It insists on 'a material reality in relation to which texts are secondary' as Stanley Fish finds in Jon Klancher: Veeser, ; but the 'materiality' of this 'history', its 'concreteness', the 'groundedness' it offers, its ability to 'place' the text, are all wholly rhetorical. This latest anti-romantic exploitation of the Coleridgean idiom, one sometimes suspects, allows all the firm-mindedness of Marx's 'materialism' without any of the nuisance of having to believe in what Marx actually said.
Coleridge has a comprehensive intellectual virtue, and says many things about Shakespeare, by no means all of them develop or depend upon the enabling critical mythology of his super-realism: One can only say 'It's like Nature' so many times, as Ruskin found too; and the praise is self-defeating anyway, since, if an art-work is good because it is rather like Nature, it can never be as exactly like it as Nature is.
The new anti-romantics are typically much more single-minded than Coleridge, and find things to say by describing the ways in which poems fall short of such natural excellence; but, if the merit of any critical method is to be assessed by the intricacy of the readings it encourages, this one runs a big risk: Ironically, then, the greatest victim of the historicists' committed use of the anti-romantic paradigm may be the very history they are so publicly enthusiastic to save.

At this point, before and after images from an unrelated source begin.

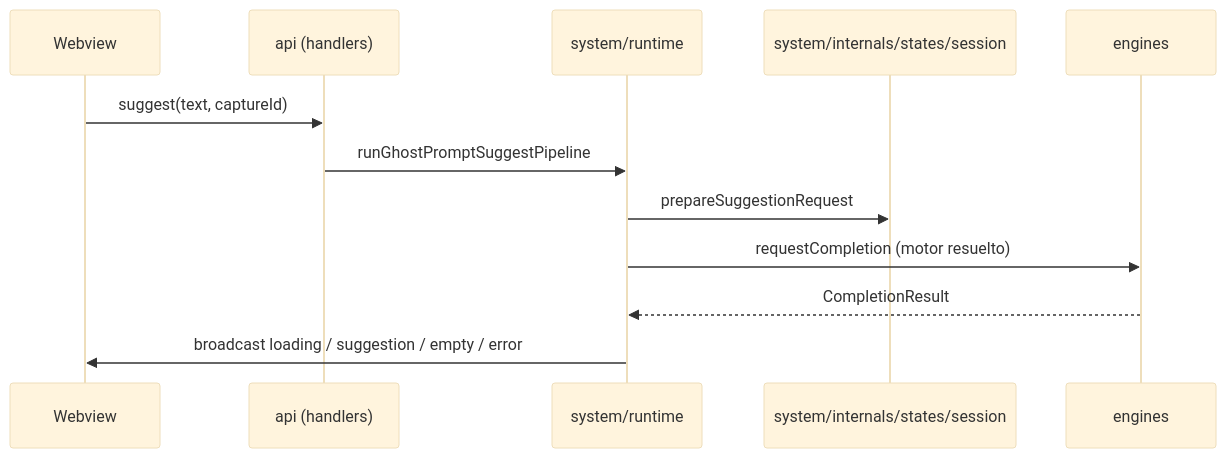
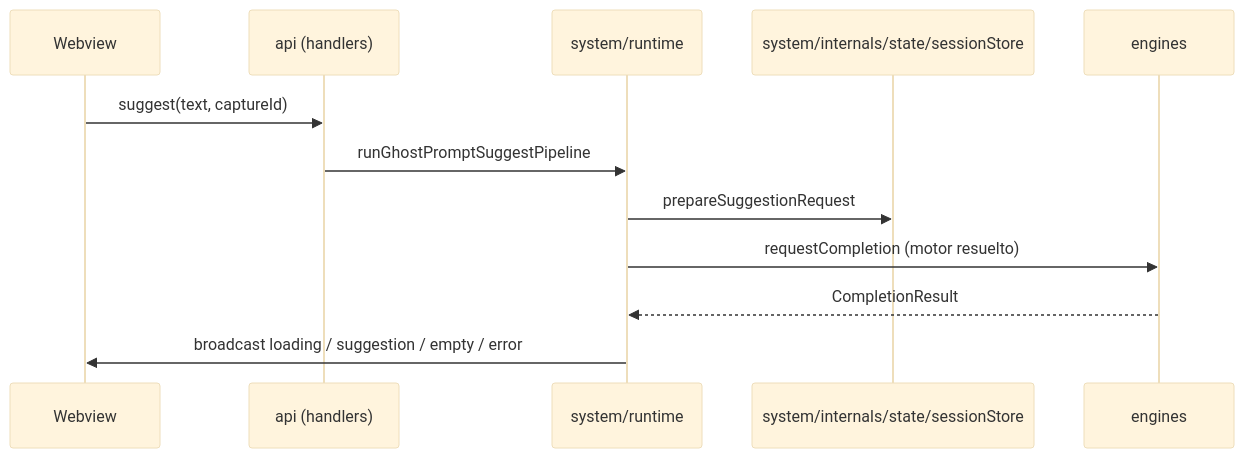
Before and after one commit to jaminsmoke/GhostPrompt: the diagram in src/sugcore/README.md, drawn with Mermaid (base theme). The commit also changed other lines of this file and 185 other files, not shown here.

````diff
--- a/src/sugcore/README.md
+++ b/src/sugcore/README.md
@@ -43,14 +40,14 @@
 ```mermaid
 sequenceDiagram
   participant W as Webview
   participant A as api (handlers)
   participant P as system/runtime
-  participant S as system/internals/states/session
+  participant S as system/internals/state/sessionStore
   participant E as engines
   W->>A: suggest(text, captureId)
   A->>P: runGhostPromptSuggestPipeline
   P->>S: prepareSuggestionRequest
   P->>E: requestCompletion (motor resuelto)
   E-->>P: CompletionResult
   P->>W: broadcast loading / suggestion / empty / error
 ```
````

The new anti-romanticism tends to delineate the margin between immaterial 'text' and concrete reality by an uncrossable line, defining literariness by opposition; and yet also to deplore the bad ideology that pretends the line is there at all, making it inevitably complicit with the textual metaphysics it exists to deplore.

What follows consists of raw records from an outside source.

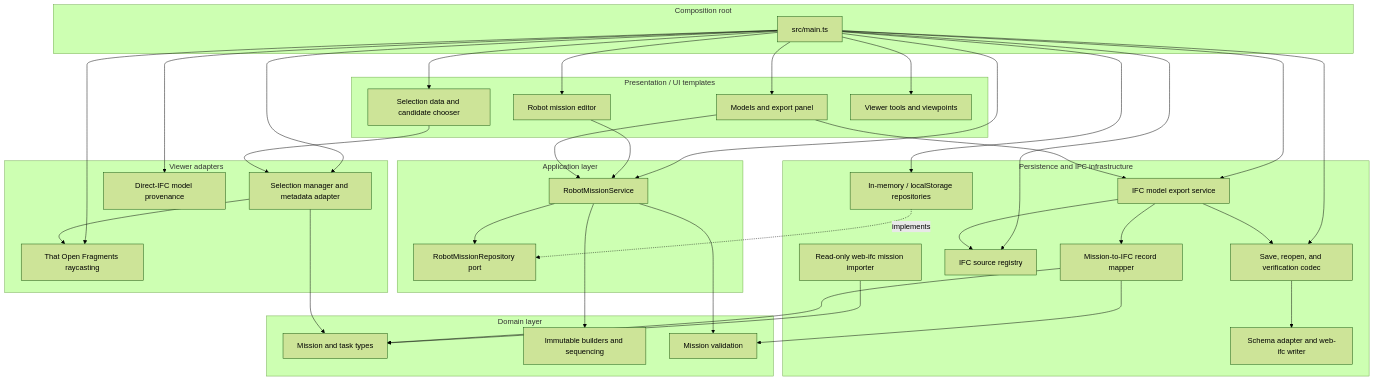
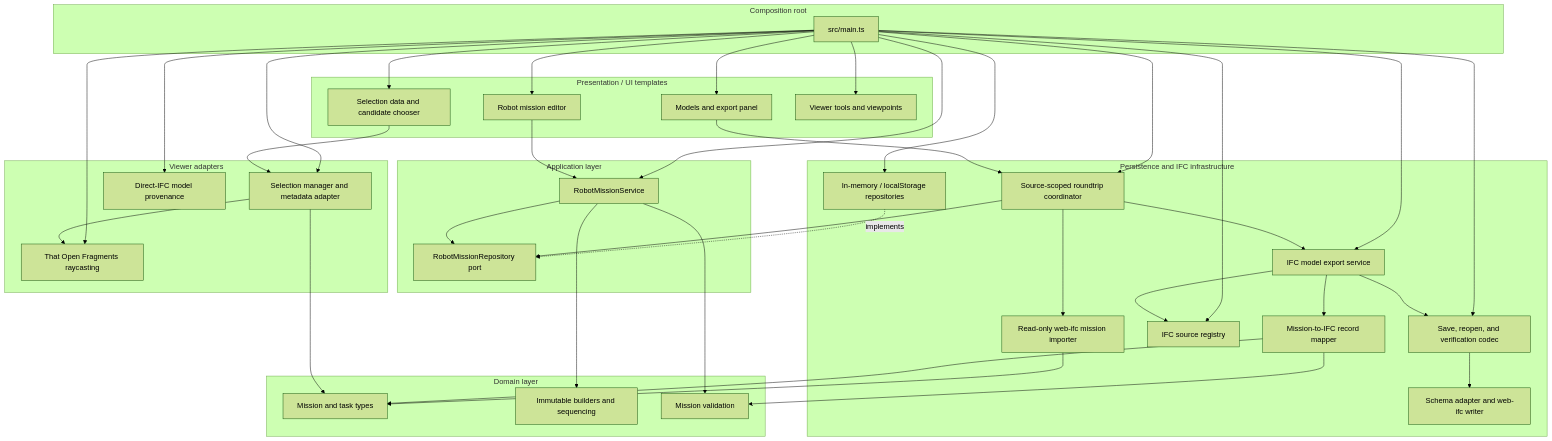
The fourth of 4 diagrams in README.md (Tobilan/poc_thatopen), drawn with Mermaid (forest theme) before and after one commit. The commit also changed other lines of this file and 18 other files, not shown here.

````diff
--- a/README.md
+++ b/README.md
@@ -462,71 +471,75 @@
 ```mermaid
 flowchart TB
   subgraph UI[Presentation / UI templates]
     Models[Models and export panel]
     SelectionUI[Selection data and candidate chooser]
     MissionUI[Robot mission editor]
     ViewerUI[Viewer tools and viewpoints]
   end
 
   subgraph Composition[Composition root]
     Main[src/main.ts]
   end
 
   subgraph Viewer[Viewer adapters]
     Fragments[That Open Fragments raycasting]
     Selection[Selection manager and metadata adapter]
     Provenance[Direct-IFC model provenance]
   end
 
   subgraph Application[Application layer]
     Service[RobotMissionService]
     RepoPort[RobotMissionRepository port]
   end
 
   subgraph Domain[Domain layer]
     Types[Mission and task types]
     Builders[Immutable builders and sequencing]
     Validation[Mission validation]
   end
 
   subgraph Infrastructure[Persistence and IFC infrastructure]
     Repositories[In-memory / localStorage repositories]
     Mapper[Mission-to-IFC record mapper]
     Registry[IFC source registry]
     ExportService[IFC model export service]
     Writer[Schema adapter and web-ifc writer]
     Codec[Save, reopen, and verification codec]
     Importer[Read-only web-ifc mission importer]
+    Roundtrip[Source-scoped roundtrip coordinator]
   end
 
   Main --> Models
   Main --> SelectionUI
   Main --> MissionUI
   Main --> ViewerUI
   Main --> Fragments
   Main --> Selection
   Main --> Provenance
   Main --> Service
   Main --> Repositories
   Main --> Registry
   Main --> ExportService
   Main --> Codec
+  Main --> Roundtrip
 
   MissionUI --> Service
   SelectionUI --> Selection
   Selection --> Fragments
   Selection --> Types
   Service --> Builders
   Service --> Validation
   Service --> RepoPort
   Repositories -. implements .-> RepoPort
-  Models --> Service
-  Models --> ExportService
+  Models --> Roundtrip
+  Roundtrip --> RepoPort
+  Roundtrip --> Importer
+  Roundtrip --> ExportService
   ExportService --> Registry
   ExportService --> Mapper
   ExportService --> Codec
   Codec --> Writer
   Importer --> Types
   Mapper --> Validation
   Mapper --> Types
 ```
````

Coleridge through his experience with nature become almost painfully human
Liu's work, for example, as David Perkins has argued, depends on assuming a positively 'oppositional relation of text to context' Perkins, But to pretend, even if initially for one's own rhetorical self-confidence, that history is somehow as substantial as the stone Dr Johnson kicked can only be misleading: The 'History' which is referred to, appealed to, and returned to, is held to be simply 'self-evident, and need[ing] no elaboration' Young, Well, the only defence can be his self-evidence: I appreciate - and indeed share - the sense of spiritual need secretly motivating such 'materialism'; but surely this is not a very subtle way of thinking about history and historical sources: It contains an argument without appeal which justifies itself only by its rhetoric's implicit appeal to naturalness.

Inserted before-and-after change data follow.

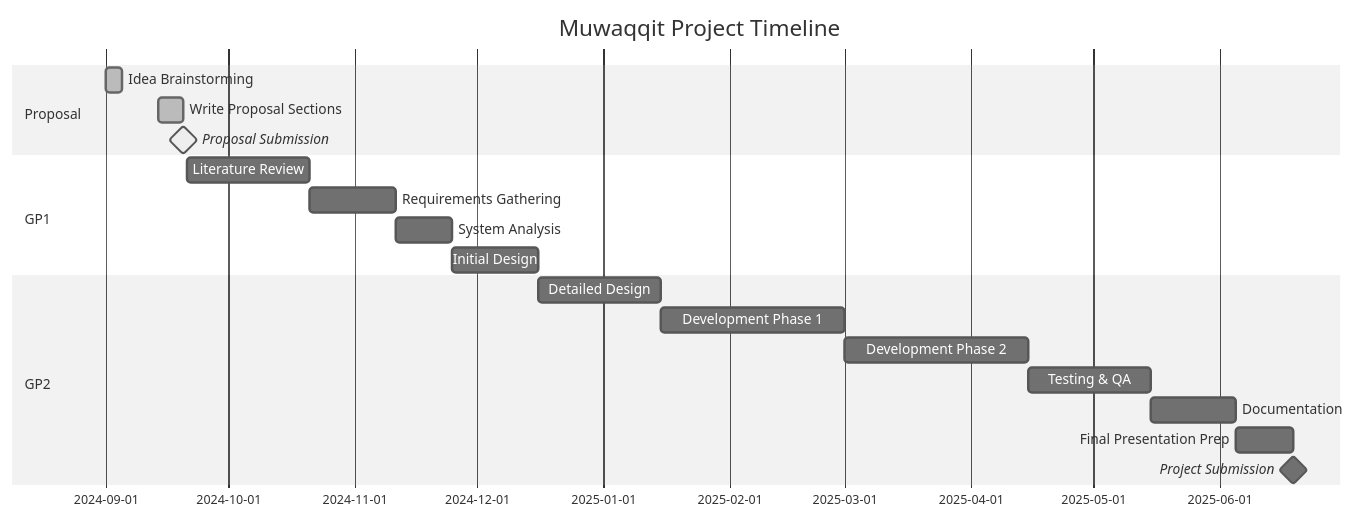
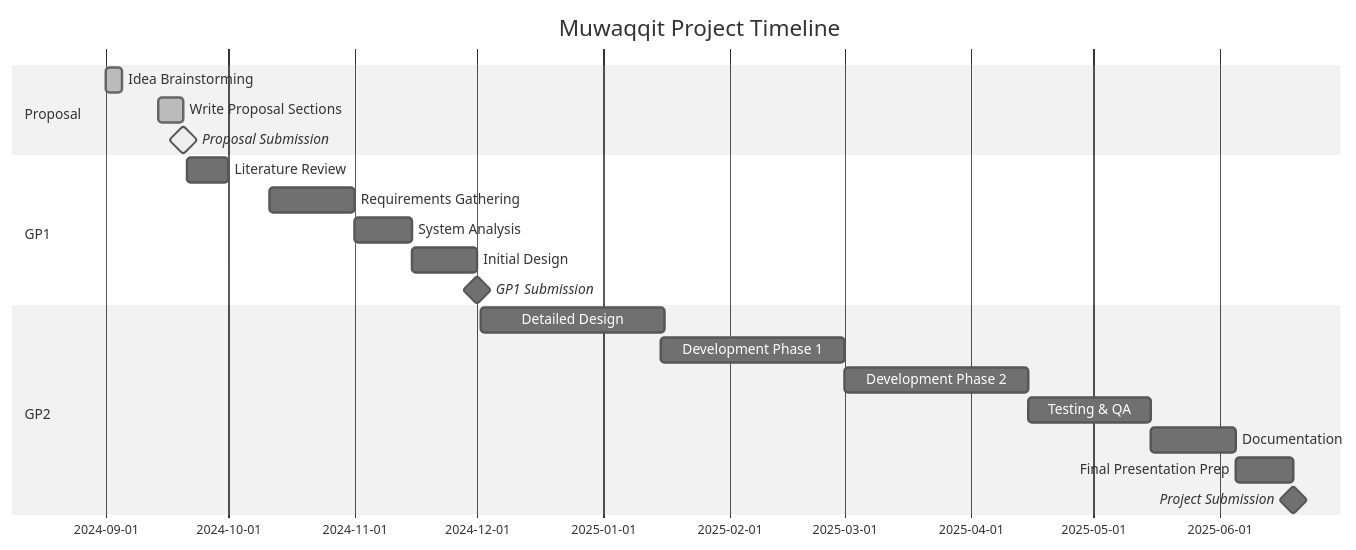
Before and after one commit to jadwalapp/symmetrical-spoon: the diagram in diagrams/gantt.mmd, drawn with Mermaid (neutral theme). The commit also changed 4 other files, not shown here.

```diff
--- a/diagrams/gantt.mmd
+++ b/diagrams/gantt.mmd
@@ -1,25 +1,26 @@
 %% use this to compile it:
 %% mmdc -i diagrams/gantt.mmd -o ./proposal/images/gantt.png -w 900
 gantt
     title Muwaqqit Project Timeline
     dateFormat  YYYY-MM-DD
     axisFormat %Y-%m-%d
     todayMarker off
 
     section Proposal
     Idea Brainstorming          :done, a1, 2024-09-01, 4d
     Write Proposal Sections     :done, a2, 2024-09-14, 6d
     Proposal Submission         :milestone, active, a3, 2024-09-20, 0d
     section GP1
-    Literature Review           :a4, 2024-09-21, 30d
-    Requirements Gathering      :a5, 2024-10-21, 21d
-    System Analysis             :a6, 2024-11-11, 14d
-    Initial Design              :a7, 2024-11-25, 21d
+    Literature Review           :a4, 2024-09-21, 10d
+    Requirements Gathering      :a5, 2024-10-11, 21d
+    System Analysis             :a6, 2024-11-01, 14d
+    Initial Design              :a7, 2024-11-15, 16d
+    GP1 Submission              :milestone, gp1-sub, 2024-12-01, 0d
     section GP2
-    Detailed Design             :a8, 2024-12-16, 30d
+    Detailed Design             :a8, 2024-12-02, 45d
     Development Phase 1         :a9, 2025-01-15, 45d
     Development Phase 2         :a10, 2025-03-01, 45d
     Testing & QA                :a11, 2025-04-15, 30d
     Documentation               :a12, 2025-05-15, 21d
     Final Presentation Prep     :a13, 2025-06-05, 14d
     Project Submission          :milestone, a14, 2025-06-19, 0d
```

But, finally, why should there be any general law governing the relationship between 'romantic' poetry and history anyway? Critics are only seduced into positing one, I think, because their language has reified 'History' into something as substantial as a stone and the 'text' into its idealist rival: It seems at least tolerably likely that literary works exist within historical time in rather more complex ways than the antagonistic stand-off suggested by the anti-romantic paradigm can allow, and very possibly in entirely various and quite distinct ways which are the results of authors having different kinds of mind.
There seems no reason why we should expect a general rule; and realising this involves the critic once again in the more-or-less empirical, more-or-less guessing and uncertain evaluation of a writer's psychology or personality, far away from the by definition universal claims of an epistemology.
This need not involve us treating art as simply 'self-expression', whatever that is, for it is not to deny art a kind of autonomy: It merely suggests that art's relations with the world without art are mediated through the contingencies of imaginative individuality which may be deplorable, I do not denyrather than through the universal rules of a general case.
This makes criticism a good deal more interesting to do, in my view, placing on the critic the duty of the balancing act described by T. Eliot a good Coleridgean who sought to maintain the autonomy and disinterestedness of literature, and at the same time to exhibit the relations of literature—not to 'life', as something contrasted to literature, but to all the other activities, which, together with literature, are the components of life.
Appendices Footnotes  See, e. Aram Veeser New York: Leavis, The Great Tradition ; repr. Lawrence, Novelist ; repr.
Tradition and Development in English Poetry ; repr. Leavis, New Bearings in English Poetry. A Study of the Contemporary Situation ; 2nd.Coleridge as Critic
Hyder Edward Rollins 2 vols. Cambridge University Press, vol. Abrams and Stephen Gill New York: Norton,text, VI: Earl Leslie Griggs, 6 vols. Oxford University Press, vol. Carl Woodring, 2 vols. Routledge and Princeton University Press, vol. Poet and Revolutionary A Critical Biography London: Allen Lane, p. Ernest Hartley Coleridge, 2 vols. Clarendon Press, vol.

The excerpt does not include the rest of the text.